Meet 3/C Samuel Morfitt, a Marine Transportation major who calls Port Republic, New Jersey home. Port Republic is a very small town with only about 1,000 residents.
Samuel attended Port Republic School and Atlantic County Institute of Technology.
Sam’s mom told us, “The town does not even have a traffic light. The Port School has about 104 students from K-8th grade. Sammy graduated from a class of seven.”
Sam has been going to Brigantine Beach since he was a baby. Brigantine Beach is a small island next to Atlantic City. It’s about an hour from Philadelphia and two hours from New York City.
When Daniel was a toddler, his dad would take him out on a sunfish.
Sam even won a paddle contest in his homemade cardboard box boat he made for The Duct Boat Regatta at Port Beach. The boat could only be made from cardboard and duct tape. Absolutely no other materials were allowed.
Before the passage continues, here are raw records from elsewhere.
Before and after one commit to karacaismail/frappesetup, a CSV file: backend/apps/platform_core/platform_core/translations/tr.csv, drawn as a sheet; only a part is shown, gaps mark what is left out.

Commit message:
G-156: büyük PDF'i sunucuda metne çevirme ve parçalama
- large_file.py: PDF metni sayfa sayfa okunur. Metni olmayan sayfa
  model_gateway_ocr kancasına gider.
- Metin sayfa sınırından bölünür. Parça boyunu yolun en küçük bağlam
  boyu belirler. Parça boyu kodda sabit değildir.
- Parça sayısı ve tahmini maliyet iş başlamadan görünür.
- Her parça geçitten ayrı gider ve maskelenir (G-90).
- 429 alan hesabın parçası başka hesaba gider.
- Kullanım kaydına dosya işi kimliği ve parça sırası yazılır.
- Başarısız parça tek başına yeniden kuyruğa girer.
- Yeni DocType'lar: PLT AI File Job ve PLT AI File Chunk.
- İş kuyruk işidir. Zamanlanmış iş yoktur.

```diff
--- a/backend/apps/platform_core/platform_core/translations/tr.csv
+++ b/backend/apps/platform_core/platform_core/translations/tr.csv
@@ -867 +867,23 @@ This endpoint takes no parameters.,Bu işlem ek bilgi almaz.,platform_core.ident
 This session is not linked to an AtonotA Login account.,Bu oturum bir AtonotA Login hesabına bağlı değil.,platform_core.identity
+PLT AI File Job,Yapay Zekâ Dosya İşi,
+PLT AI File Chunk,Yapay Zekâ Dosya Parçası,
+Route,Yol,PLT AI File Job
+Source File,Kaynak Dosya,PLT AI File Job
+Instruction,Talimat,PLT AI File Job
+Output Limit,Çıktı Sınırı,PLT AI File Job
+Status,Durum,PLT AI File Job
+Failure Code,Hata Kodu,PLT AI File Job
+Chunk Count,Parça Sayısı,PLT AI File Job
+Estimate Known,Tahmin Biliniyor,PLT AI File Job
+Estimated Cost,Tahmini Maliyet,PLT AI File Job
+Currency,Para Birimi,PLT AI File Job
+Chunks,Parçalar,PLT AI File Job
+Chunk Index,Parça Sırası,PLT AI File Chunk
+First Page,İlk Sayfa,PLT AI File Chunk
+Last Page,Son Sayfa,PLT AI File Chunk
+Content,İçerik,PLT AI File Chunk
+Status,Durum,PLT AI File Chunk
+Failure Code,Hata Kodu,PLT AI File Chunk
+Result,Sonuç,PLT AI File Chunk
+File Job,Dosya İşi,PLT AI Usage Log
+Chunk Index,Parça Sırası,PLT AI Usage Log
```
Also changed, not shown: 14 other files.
The boat could only be made from cardboard and duct tape. Absolutely no other materials were allowed. The winner was the person who could paddle the course fastest without sinking. It took Sam about two months to finish his boat. He used a refrigerator box and an estimated thirty to forty rolls of duct tape. He wore an eye patch and flew a pirate flag. The U.S. Coast Guard was there to announce the winners.
As he got older, he used binoculars to watch the cargo ships go by and had lots of questions about “How do you work on a cargo ship?” The answers led him to Massachusetts Maritime Academy.
Sam would like to give a warm welcome the two New Jersey schools participating in the Follow The Voyage-Share The Experience Program; Howard C. Johnson Elementary School in Jackson and Stillwater Township School in Stillwater.
Have you ever built a cardboard boat? It is much harder than you'd think. It takes a lot of patience and A LOT of duct tape. Here is Captain Sam in his award-winning vessel.
Do you think that building a cardboard boat is just for children? Think again! Over the years, some of the greatest minds at Massachusetts Institute Of Technology (MIT) competed in the MIT Head Of The Zesiger Cardboard Regatta. Participants answered the challenge to build a boat at least forty-eight hours ahead of the race using only cardboard, paper tape, and paint. The completed vessels were brought to MIT’s Zesiger Sports & Fitness Center for a 30-meter race in the pool. The boats had to complete a figure eight around a buoy at the far end or the pool before returning to the starting line. Participants used paddleboards instead of oars.
Check out these photos and video.
Are you feeling inspired to make your own cardboard ship? You will definitely need the support of teachers and adults for this project.
If you do, please ask a teacher or parent to share photos of the building of your ship and its testing. Remember, cardboard vessels sink very easily so be sure that all paddlers are wearing lifejackets and that there is a lifeguard on duty.
And…the cadets sure would be flattered if you’d name your cardboard ship, TS Kennedy.